Difference listings:
= = = = = = =

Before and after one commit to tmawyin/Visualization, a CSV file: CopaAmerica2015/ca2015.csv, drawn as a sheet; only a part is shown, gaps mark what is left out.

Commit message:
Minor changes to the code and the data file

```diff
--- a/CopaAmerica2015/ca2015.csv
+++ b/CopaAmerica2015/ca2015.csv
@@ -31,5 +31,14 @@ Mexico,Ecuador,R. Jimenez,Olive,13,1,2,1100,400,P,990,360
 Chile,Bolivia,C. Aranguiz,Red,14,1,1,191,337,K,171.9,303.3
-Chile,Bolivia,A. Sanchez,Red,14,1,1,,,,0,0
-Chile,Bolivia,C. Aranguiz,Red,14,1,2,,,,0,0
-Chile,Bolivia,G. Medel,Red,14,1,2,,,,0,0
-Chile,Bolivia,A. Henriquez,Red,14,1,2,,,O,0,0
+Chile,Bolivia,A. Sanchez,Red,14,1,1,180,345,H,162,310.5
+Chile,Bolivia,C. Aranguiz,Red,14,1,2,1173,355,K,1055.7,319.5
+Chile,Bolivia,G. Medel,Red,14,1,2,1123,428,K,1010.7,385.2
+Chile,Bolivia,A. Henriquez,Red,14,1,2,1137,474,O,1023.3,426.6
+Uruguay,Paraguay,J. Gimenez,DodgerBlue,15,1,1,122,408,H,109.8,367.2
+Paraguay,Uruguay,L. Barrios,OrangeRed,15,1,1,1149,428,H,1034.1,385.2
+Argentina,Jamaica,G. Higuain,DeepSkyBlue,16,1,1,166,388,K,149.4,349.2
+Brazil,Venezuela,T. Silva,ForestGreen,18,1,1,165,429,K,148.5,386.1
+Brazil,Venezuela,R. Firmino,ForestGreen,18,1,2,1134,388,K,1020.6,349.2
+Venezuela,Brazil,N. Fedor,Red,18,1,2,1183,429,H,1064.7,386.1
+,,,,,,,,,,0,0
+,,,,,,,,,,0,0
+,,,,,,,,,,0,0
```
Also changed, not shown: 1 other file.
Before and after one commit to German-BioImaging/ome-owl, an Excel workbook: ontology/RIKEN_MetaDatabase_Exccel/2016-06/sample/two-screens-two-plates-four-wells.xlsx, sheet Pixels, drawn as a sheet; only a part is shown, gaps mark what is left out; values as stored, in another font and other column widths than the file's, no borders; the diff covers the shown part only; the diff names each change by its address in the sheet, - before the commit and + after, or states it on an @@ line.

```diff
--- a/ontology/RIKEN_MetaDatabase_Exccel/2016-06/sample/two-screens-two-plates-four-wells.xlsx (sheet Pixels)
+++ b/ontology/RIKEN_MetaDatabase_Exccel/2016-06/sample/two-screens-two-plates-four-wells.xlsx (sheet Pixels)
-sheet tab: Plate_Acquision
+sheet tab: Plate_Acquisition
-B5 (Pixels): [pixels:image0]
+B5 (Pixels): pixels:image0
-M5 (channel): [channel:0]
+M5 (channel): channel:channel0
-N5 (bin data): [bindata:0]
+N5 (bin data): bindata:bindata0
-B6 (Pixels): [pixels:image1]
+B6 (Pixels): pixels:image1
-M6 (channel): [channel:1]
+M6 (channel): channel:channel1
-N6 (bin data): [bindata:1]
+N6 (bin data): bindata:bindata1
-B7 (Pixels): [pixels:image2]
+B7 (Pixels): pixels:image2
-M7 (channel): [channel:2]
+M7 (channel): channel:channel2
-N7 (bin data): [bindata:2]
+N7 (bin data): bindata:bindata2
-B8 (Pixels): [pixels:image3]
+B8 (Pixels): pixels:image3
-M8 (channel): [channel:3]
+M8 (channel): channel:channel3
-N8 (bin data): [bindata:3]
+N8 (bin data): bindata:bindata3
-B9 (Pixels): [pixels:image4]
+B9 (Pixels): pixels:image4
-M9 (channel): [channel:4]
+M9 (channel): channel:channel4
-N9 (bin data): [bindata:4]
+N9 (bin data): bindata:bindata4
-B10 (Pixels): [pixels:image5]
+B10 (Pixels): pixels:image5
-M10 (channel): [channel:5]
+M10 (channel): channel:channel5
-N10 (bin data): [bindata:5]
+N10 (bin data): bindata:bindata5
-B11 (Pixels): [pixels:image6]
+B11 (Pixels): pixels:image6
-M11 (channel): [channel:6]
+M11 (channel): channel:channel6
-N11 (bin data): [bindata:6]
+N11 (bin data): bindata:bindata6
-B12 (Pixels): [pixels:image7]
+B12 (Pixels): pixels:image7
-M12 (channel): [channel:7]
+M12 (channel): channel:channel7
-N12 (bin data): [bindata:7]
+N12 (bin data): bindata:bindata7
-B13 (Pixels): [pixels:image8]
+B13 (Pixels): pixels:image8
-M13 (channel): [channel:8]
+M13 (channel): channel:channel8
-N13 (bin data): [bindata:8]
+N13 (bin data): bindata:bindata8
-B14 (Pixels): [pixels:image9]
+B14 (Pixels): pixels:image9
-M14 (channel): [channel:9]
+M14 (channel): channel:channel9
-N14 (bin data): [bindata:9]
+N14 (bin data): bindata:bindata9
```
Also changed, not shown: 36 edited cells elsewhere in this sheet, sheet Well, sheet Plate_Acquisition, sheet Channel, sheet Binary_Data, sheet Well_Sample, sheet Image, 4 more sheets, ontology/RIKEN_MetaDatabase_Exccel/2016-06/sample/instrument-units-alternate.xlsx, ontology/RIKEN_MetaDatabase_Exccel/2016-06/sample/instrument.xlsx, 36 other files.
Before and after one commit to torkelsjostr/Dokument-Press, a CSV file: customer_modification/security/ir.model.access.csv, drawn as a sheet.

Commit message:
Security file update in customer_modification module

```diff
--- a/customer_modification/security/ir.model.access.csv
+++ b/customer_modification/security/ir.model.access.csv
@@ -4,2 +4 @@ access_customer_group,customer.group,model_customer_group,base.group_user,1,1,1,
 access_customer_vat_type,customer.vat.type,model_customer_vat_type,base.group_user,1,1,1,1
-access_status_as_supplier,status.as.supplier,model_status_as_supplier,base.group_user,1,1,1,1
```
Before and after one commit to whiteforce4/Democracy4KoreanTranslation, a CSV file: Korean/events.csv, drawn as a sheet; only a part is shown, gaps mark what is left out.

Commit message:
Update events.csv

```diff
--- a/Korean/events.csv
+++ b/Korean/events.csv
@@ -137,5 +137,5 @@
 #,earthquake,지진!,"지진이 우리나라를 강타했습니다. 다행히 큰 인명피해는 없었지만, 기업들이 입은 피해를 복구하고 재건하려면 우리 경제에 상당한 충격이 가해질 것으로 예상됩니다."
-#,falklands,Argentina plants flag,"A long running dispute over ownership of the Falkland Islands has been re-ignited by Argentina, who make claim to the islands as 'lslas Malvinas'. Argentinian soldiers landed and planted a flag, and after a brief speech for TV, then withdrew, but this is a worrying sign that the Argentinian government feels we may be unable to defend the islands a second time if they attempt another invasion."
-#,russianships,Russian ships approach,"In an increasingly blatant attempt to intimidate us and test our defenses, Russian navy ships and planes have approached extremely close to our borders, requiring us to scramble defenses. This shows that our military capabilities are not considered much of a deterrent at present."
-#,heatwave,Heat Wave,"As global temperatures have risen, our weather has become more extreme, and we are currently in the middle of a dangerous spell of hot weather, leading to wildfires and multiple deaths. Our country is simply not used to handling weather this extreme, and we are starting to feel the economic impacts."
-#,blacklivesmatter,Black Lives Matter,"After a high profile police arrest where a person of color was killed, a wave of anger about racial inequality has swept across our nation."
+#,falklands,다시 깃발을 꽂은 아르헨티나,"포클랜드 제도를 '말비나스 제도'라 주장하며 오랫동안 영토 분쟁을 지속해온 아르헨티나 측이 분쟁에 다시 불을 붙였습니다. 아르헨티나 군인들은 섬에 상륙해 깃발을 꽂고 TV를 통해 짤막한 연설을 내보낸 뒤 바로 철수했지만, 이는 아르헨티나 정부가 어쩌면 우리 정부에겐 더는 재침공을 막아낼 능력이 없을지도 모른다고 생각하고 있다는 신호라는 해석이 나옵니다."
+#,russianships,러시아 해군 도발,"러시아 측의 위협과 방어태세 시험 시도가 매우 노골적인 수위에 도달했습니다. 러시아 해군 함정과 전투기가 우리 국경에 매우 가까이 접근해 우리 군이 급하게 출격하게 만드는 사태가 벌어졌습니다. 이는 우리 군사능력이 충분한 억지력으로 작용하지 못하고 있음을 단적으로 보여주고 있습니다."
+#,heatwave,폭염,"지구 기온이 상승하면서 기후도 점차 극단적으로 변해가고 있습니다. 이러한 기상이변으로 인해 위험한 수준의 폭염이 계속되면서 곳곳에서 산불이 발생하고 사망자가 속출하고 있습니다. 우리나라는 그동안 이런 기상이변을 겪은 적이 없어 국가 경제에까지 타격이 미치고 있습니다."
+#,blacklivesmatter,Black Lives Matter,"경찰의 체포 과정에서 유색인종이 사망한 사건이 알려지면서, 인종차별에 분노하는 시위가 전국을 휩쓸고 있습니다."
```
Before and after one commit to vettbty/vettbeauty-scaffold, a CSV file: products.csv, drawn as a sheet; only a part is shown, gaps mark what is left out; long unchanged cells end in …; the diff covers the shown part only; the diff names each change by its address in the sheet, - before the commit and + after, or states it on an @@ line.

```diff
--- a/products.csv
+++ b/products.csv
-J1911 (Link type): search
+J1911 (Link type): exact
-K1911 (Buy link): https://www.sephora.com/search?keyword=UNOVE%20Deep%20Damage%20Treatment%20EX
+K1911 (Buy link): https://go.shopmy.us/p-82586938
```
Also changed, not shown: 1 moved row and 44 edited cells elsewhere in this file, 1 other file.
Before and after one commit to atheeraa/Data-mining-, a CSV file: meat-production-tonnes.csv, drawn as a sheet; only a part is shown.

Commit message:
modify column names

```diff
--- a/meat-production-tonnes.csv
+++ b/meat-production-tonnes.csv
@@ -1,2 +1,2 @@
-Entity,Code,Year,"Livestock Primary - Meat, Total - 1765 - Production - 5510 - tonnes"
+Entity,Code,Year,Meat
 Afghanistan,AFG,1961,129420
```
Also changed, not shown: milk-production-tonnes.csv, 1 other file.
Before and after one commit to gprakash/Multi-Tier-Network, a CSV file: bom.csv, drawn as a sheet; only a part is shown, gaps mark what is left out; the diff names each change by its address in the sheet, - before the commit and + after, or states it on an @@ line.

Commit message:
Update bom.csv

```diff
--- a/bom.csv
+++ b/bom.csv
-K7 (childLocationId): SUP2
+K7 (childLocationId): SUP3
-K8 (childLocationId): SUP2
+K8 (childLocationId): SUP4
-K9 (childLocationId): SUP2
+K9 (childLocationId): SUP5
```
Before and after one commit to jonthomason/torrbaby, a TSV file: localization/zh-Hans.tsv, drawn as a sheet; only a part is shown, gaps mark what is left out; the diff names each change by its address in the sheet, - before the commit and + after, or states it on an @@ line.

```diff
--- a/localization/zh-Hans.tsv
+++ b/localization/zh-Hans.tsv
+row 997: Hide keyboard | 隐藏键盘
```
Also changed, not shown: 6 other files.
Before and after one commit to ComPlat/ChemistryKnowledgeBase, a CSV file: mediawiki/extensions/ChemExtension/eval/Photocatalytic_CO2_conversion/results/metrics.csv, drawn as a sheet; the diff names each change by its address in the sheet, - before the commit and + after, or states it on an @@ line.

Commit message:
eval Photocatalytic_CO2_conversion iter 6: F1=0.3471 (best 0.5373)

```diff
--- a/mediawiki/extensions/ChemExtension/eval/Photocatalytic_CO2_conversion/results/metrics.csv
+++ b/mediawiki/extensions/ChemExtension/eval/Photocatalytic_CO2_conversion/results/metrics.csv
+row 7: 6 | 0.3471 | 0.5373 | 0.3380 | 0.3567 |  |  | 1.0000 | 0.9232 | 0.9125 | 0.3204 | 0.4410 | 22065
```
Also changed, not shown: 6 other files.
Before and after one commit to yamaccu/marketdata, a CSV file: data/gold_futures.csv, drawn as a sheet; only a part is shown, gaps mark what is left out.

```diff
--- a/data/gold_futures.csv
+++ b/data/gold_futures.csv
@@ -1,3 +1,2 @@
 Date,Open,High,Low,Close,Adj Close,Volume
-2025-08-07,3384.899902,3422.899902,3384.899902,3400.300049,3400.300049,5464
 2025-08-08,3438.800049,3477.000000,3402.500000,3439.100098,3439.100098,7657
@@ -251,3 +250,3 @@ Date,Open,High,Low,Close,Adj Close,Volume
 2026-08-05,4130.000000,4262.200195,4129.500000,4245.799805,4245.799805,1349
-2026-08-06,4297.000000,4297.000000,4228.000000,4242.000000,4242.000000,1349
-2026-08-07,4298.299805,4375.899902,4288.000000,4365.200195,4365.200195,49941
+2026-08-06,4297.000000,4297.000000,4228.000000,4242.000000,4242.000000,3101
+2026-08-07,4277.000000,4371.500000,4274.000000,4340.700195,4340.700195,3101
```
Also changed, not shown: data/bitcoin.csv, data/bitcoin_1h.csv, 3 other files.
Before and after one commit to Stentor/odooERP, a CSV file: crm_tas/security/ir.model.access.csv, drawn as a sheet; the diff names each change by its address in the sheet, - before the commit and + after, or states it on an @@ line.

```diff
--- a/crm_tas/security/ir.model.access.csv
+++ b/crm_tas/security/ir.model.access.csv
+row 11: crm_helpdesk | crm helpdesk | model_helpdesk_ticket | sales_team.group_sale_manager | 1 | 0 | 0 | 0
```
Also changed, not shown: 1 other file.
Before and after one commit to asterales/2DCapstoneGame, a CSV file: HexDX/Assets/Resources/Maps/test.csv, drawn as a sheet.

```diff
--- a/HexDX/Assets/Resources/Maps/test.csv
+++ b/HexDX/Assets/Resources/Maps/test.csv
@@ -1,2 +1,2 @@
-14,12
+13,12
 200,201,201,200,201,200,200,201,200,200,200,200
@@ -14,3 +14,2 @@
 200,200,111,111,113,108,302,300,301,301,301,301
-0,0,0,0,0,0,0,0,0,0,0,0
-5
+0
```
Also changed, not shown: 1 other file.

= = = = = = =

DESCRIPTION OF THE TASK: All lines with the word "states" must be located in the data and copied.

OUTPUT FOR THIS TASK:
Before and after one commit to German-BioImaging/ome-owl, an Excel workbook: ontology/RIKEN_MetaDatabase_Exccel/2016-06/sample/two-screens-two-plates-four-wells.xlsx, sheet Pixels, drawn as a sheet; only a part is shown, gaps mark what is left out; values as stored, in another font and other column widths than the file's, no borders; the diff covers the shown part only; the diff names each change by its address in the sheet, - before the commit and + after, or states it on an @@ line.
Before and after one commit to vettbty/vettbeauty-scaffold, a CSV file: products.csv, drawn as a sheet; only a part is shown, gaps mark what is left out; long unchanged cells end in …; the diff covers the shown part only; the diff names each change by its address in the sheet, - before the commit and + after, or states it on an @@ line.
Before and after one commit to gprakash/Multi-Tier-Network, a CSV file: bom.csv, drawn as a sheet; only a part is shown, gaps mark what is left out; the diff names each change by its address in the sheet, - before the commit and + after, or states it on an @@ line.
Before and after one commit to jonthomason/torrbaby, a TSV file: localization/zh-Hans.tsv, drawn as a sheet; only a part is shown, gaps mark what is left out; the diff names each change by its address in the sheet, - before the commit and + after, or states it on an @@ line.
Before and after one commit to ComPlat/ChemistryKnowledgeBase, a CSV file: mediawiki/extensions/ChemExtension/eval/Photocatalytic_CO2_conversion/results/metrics.csv, drawn as a sheet; the diff names each change by its address in the sheet, - before the commit and + after, or states it on an @@ line.
Before and after one commit to Stentor/odooERP, a CSV file: crm_tas/security/ir.model.access.csv, drawn as a sheet; the diff names each change by its address in the sheet, - before the commit and + after, or states it on an @@ line.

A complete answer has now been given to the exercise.